SQL Server deploys two strategies to compress the data
· First, it stores all fixed length data types in variable length format. If you recall, SQL Server 2005/SP2 provided a new variable length storage format decimal and numeric. Please refer to the series of blogs vardecimal-storage-format for details. SQL Server 2008 extends this to all fixed length data types. Some examples of fixed length data types are integer, char, and float data types. One important point to notes is that even though, the SQL Server stores these data types in variable length format, the semantics of the data type remains unchanged (i.e. it is still the fixed length data type from the perspective of the application). This means that you can avail the benefits for data compression without requiring any changes in your application(s).
Let us consider some examples to illustrate the space savings you can get by storing data in variable length storage format.
Example-1: Let us say you have a table that has an integer column along with many other columns. If the common integer value of this column can fit in 1 byte (i.e. the value is <= 255), then there is no reason to take 4 bytes to store it. With variable length storage format, SQL Server can shave off 3 bytes from most integer values for this case there by saving you 3 bytes off 4 byte value, a space saving of 75%.
Example-2: Let us say you have a table that has a CHAR(100) column. In fixed length format, this column will take 100 characters independent of the actual value stored in it. So if you store “Hello” or “This is a longer string”, both values will take space required to store 100 characters. However, when CHAR (100) is stored in variable length storage format, it will only take 5 characters for the first value (“hello”) and 23 characters for the second value (“This is a longer string”). You can see in this case, we are able to reduce the size of the first value by 95% and for the second value by 77%. A significant space saving.

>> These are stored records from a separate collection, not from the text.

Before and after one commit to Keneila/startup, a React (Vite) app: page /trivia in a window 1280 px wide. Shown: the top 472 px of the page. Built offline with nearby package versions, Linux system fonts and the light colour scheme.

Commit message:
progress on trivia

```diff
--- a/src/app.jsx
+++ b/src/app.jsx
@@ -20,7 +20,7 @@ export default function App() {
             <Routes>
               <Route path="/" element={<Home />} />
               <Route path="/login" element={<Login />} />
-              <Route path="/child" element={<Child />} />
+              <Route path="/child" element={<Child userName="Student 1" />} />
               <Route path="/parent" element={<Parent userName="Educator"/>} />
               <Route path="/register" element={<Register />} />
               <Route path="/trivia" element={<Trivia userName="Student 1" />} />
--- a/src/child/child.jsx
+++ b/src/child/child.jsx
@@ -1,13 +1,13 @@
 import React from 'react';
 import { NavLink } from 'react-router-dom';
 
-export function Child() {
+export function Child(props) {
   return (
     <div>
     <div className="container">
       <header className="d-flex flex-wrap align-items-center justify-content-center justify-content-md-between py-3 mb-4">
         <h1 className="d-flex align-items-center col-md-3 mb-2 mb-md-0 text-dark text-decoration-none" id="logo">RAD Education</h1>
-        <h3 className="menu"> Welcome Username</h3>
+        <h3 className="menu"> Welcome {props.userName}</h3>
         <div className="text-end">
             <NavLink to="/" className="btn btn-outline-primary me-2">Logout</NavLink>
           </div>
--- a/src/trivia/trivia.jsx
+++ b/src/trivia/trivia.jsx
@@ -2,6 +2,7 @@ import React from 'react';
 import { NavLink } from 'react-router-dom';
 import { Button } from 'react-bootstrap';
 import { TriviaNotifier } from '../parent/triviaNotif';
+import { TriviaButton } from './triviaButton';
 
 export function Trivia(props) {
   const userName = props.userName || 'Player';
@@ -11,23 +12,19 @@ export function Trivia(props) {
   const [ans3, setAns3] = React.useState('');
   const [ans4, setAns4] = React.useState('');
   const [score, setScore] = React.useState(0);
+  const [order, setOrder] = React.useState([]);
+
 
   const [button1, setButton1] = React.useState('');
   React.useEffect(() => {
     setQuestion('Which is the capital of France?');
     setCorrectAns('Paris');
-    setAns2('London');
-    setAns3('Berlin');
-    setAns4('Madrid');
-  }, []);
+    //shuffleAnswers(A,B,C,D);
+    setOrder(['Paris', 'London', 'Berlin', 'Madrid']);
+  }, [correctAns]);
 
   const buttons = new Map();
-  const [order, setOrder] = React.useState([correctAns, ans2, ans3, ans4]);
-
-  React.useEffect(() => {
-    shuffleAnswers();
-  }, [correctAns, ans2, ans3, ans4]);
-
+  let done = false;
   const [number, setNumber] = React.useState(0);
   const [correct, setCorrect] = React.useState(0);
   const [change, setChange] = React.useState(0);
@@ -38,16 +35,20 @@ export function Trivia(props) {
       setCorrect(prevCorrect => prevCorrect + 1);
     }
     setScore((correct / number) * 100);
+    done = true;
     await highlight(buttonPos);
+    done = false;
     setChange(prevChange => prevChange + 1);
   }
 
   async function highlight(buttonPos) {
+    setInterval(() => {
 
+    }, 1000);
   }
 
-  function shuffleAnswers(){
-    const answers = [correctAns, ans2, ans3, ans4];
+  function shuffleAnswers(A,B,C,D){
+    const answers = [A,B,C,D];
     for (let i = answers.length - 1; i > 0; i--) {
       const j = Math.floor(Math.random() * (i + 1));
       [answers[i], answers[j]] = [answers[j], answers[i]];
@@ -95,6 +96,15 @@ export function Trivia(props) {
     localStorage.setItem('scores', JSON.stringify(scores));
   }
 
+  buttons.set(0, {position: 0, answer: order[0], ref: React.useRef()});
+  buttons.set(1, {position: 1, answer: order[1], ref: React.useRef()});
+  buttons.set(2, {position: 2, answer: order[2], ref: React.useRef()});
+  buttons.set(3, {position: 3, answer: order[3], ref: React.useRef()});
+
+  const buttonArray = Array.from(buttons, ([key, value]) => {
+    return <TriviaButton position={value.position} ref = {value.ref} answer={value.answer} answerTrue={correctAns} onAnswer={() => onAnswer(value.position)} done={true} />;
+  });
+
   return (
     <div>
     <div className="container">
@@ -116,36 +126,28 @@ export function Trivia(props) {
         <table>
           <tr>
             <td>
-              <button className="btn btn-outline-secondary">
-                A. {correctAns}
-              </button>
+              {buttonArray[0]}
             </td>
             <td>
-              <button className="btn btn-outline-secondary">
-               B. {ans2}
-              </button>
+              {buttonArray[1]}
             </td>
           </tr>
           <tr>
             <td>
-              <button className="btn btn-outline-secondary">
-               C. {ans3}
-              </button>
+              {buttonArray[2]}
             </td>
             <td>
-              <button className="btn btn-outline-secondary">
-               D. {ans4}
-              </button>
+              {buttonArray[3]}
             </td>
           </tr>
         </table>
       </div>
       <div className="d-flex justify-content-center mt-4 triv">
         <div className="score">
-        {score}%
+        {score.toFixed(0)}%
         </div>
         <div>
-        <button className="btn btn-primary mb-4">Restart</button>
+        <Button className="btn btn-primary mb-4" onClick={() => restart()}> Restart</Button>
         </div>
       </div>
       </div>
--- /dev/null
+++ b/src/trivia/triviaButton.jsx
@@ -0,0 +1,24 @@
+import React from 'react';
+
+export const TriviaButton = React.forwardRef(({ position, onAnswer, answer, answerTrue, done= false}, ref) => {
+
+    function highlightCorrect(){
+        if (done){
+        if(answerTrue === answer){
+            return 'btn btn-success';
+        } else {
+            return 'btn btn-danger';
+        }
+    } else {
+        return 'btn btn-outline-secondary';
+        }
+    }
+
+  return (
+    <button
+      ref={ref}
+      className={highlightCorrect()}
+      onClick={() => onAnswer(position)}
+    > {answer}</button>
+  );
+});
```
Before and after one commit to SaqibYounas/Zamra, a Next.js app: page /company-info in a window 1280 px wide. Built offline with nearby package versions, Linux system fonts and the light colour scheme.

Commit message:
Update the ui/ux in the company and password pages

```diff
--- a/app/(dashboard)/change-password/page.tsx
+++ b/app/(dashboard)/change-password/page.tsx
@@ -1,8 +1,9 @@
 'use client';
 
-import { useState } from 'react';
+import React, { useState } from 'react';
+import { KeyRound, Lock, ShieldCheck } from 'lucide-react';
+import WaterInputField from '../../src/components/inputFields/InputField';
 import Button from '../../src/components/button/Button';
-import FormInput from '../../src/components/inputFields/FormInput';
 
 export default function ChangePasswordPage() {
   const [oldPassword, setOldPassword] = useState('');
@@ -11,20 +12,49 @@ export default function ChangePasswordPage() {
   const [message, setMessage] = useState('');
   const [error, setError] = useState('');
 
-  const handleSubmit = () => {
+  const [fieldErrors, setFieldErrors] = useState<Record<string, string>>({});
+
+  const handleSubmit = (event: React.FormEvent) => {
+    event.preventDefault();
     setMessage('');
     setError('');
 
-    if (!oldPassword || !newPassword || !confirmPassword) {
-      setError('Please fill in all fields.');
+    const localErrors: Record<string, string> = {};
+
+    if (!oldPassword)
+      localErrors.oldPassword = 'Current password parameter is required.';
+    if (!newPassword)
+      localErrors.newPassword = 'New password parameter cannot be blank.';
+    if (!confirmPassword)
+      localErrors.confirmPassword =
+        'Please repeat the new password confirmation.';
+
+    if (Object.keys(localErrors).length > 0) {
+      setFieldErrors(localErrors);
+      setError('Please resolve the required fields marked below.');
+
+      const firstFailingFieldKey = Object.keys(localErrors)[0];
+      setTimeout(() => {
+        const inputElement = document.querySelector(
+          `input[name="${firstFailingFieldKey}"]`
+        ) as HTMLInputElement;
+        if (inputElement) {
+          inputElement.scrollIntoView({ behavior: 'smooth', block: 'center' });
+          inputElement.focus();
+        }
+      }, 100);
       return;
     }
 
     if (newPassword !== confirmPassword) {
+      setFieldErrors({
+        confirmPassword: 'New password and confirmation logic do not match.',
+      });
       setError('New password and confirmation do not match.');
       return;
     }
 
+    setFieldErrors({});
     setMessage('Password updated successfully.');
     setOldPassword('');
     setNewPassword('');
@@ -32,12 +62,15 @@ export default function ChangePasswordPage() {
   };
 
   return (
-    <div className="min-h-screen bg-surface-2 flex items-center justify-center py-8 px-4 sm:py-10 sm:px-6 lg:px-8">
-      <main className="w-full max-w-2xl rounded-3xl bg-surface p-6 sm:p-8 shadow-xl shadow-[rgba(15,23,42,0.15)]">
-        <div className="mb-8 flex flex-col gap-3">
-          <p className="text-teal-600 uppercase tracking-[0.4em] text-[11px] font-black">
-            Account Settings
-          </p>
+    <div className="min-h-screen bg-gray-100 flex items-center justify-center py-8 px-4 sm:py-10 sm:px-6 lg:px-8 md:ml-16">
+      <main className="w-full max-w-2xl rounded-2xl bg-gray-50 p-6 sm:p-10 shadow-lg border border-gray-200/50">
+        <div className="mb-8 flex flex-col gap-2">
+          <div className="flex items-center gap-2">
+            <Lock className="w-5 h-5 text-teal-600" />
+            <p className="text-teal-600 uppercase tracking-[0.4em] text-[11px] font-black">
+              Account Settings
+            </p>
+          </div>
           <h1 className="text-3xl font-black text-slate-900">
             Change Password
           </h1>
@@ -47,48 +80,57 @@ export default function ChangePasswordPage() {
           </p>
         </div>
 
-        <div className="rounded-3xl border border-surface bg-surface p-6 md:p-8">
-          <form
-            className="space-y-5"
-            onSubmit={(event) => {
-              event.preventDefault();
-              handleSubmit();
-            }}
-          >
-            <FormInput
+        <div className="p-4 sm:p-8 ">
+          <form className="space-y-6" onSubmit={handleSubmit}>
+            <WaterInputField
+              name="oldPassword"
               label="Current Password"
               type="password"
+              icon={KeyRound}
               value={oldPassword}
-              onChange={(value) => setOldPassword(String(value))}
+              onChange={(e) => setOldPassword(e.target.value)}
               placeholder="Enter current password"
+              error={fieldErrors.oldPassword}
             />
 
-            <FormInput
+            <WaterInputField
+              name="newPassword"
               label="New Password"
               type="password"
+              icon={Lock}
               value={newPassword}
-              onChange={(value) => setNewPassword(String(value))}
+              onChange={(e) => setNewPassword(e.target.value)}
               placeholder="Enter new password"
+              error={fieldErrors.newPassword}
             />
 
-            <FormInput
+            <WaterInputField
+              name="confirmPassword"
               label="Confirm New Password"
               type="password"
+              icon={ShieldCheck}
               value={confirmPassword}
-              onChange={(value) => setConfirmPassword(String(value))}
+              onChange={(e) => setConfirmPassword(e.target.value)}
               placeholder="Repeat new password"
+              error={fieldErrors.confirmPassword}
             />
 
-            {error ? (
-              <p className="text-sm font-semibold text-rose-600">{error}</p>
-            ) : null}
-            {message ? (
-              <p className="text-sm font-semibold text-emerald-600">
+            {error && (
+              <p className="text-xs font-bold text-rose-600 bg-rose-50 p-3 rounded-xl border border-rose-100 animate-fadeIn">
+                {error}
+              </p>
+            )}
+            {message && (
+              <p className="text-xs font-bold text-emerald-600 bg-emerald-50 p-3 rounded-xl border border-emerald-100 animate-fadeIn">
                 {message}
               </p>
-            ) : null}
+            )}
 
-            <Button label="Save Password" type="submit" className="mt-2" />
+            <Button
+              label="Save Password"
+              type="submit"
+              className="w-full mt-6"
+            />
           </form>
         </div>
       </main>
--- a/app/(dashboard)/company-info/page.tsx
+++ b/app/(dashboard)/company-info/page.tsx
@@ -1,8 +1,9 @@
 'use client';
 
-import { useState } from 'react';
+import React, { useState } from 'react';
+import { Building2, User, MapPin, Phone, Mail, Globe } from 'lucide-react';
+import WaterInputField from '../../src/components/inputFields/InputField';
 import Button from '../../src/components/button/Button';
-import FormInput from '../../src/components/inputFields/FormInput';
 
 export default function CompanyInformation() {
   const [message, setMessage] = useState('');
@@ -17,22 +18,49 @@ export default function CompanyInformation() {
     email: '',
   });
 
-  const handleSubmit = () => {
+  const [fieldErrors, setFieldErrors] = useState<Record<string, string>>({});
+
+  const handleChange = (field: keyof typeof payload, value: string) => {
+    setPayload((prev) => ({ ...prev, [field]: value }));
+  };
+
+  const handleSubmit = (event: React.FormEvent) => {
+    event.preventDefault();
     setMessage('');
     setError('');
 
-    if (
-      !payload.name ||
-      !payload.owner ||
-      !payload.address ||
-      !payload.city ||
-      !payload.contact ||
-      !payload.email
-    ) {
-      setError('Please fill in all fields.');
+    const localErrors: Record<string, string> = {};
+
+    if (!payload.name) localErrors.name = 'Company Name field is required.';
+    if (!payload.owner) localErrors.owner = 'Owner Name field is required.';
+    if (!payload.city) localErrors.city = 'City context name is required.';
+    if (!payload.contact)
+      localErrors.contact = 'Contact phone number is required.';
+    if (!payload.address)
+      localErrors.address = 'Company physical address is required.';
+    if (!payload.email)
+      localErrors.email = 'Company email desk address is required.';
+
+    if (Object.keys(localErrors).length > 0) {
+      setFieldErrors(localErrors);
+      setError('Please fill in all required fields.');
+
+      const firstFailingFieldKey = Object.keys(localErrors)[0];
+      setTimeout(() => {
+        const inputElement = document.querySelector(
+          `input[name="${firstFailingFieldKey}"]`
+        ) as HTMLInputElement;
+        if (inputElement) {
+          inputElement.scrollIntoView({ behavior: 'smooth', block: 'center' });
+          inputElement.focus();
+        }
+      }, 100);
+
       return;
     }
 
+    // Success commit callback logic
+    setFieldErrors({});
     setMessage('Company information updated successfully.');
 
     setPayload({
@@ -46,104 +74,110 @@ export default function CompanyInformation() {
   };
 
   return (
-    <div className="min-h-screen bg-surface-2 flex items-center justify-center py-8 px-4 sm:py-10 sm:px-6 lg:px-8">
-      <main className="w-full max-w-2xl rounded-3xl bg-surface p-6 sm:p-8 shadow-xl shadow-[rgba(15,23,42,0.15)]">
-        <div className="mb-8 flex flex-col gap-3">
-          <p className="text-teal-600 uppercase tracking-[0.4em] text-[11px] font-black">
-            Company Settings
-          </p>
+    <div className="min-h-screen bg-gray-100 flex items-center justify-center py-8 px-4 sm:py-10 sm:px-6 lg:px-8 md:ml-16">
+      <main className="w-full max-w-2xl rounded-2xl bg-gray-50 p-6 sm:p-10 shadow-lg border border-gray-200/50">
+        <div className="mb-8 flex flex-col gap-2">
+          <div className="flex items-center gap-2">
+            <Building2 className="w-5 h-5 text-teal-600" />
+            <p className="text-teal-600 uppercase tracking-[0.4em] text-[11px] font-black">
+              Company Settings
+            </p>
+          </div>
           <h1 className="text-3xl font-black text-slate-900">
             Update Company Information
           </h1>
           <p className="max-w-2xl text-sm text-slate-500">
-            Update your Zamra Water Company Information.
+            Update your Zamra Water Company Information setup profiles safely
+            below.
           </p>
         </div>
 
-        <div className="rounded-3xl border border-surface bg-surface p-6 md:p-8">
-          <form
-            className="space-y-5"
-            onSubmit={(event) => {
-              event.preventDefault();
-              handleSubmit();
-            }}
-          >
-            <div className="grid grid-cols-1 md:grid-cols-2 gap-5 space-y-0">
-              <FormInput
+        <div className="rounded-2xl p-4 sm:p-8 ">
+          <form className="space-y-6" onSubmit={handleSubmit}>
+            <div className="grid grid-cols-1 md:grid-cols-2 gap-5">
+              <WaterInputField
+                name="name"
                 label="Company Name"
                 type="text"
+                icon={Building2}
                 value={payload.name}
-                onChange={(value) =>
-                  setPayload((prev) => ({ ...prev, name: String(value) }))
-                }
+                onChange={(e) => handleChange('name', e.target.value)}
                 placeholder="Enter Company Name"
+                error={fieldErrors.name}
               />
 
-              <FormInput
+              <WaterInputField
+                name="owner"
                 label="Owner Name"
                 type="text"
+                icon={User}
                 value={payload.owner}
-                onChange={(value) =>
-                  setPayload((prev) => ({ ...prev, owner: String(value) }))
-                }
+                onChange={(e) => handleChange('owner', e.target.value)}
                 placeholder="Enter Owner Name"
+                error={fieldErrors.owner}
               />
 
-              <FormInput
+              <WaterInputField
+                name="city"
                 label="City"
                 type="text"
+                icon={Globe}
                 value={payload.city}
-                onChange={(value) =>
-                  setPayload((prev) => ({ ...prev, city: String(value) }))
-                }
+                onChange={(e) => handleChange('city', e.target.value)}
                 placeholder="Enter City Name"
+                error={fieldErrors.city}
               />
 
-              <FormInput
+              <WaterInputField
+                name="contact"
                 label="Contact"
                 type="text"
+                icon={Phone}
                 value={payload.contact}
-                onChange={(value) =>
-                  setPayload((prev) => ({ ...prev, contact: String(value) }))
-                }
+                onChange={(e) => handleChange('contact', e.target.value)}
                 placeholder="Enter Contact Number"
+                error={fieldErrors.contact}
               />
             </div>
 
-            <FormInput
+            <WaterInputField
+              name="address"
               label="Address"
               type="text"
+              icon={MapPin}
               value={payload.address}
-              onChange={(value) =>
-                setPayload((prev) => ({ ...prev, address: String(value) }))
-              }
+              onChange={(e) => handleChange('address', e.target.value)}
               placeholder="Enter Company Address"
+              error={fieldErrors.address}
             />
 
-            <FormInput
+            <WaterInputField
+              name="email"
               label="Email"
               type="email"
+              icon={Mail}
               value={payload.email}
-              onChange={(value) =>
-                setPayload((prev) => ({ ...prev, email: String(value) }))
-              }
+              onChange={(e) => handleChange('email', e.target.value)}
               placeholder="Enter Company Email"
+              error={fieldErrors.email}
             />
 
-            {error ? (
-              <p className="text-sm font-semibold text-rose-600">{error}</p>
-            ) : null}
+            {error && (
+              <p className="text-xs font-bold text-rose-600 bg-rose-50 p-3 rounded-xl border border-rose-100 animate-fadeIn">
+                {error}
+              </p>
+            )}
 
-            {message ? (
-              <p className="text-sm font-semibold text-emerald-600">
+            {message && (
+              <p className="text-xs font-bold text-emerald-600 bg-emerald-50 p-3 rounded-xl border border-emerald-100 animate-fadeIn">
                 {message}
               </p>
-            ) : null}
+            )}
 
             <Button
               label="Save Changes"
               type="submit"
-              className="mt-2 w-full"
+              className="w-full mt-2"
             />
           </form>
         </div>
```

Of course, if the character value in example-2 has many more characters or if the common integer values in example-1 take 2 or more bytes, the space savings will be lower. This means the space savings you can achieve will depend on the data distribution. Other point that is not so obvious is that the space savings achieved will also depend on the schema of the table as well. So for example, if the column was declared to be CHAR (150) instead of CHAR (100), you would get significantly more space (i.e. additional 50 characters) savings. Also, note as a special case, the 0s and NULL values require no storage.
Storing values in variable length format will typically get you some space savings, but there is a catch. When a fixed length value is stored in variable length format, the SQL Server needs to store its offset within the row. Note, this offset was not needed when the column value was stored as fixed length because its relative position in the row was always at the same offset. If you recall the record storage format in SQL Server record-structure-blog-post, it takes 2 bytes to store the offset of each variable length column. Given this, it makes little sense to create a column of type varchar(2) as the minimum overhead is 2 bytes already. Same is true for data type such as smallint or even for integer for that matter. SQL Server 2008 addresses this issue by introducing a new record format to be used for compressed data that minimizes the overhead of storing the variable length values. It uses only 4 bits of overhead to store the length of the variable length column that is less than or equal to 8 bytes. Note that the previous record format is fully supported in SQL Server 2008 and is the default record format.
This strategy is exposed as ROW compression externally through DDL. Also note that ROW compression is a superset of vardecimal storage format and that vardecimal storage format is fully supported in SQL Server 2008.
· Second, it minimizes the data redundancy in columns in one or more rows on a given page. It does that by storing the redundant data once on the page and then referencing it from the multiple columns. So for example, consider the following table
Table employee (name varchar(100),
status varchar (10) default ‘full time’)
Now, if you insert multiple rows into this table, it is possible that many rows will have the same value (i.e. the default) for status column. SQL Server can take advantage of this by storing ‘full time’ value once on the page and then referring to this value from all other occurrences of this value on the same page. As you can imagine, the space savings using this strategy will depend on the amount redundant data on the page.
This strategy is exposed as PAGE compression externally through DDL. A customer can choose to enable ROW or PAGE compression on a table or an index or even on an individual partition(s). PAGE compression includes ROW compression.
I will provide details on PAGE compression later but for now it will suffice to know that ROW compression means storing fixed length data in variable length storage format and PAGE compression means minimizing the data redundancy.
As you can imagine, enabling compression is an expensive operation because the uncompressed data needs to be converted to new record format and for PAGE compression, the data redundancy needs to be minimized. So before you enable compression, you may want to know how much space savings you can get. In the next blog, I will describe how to estimate compression savings.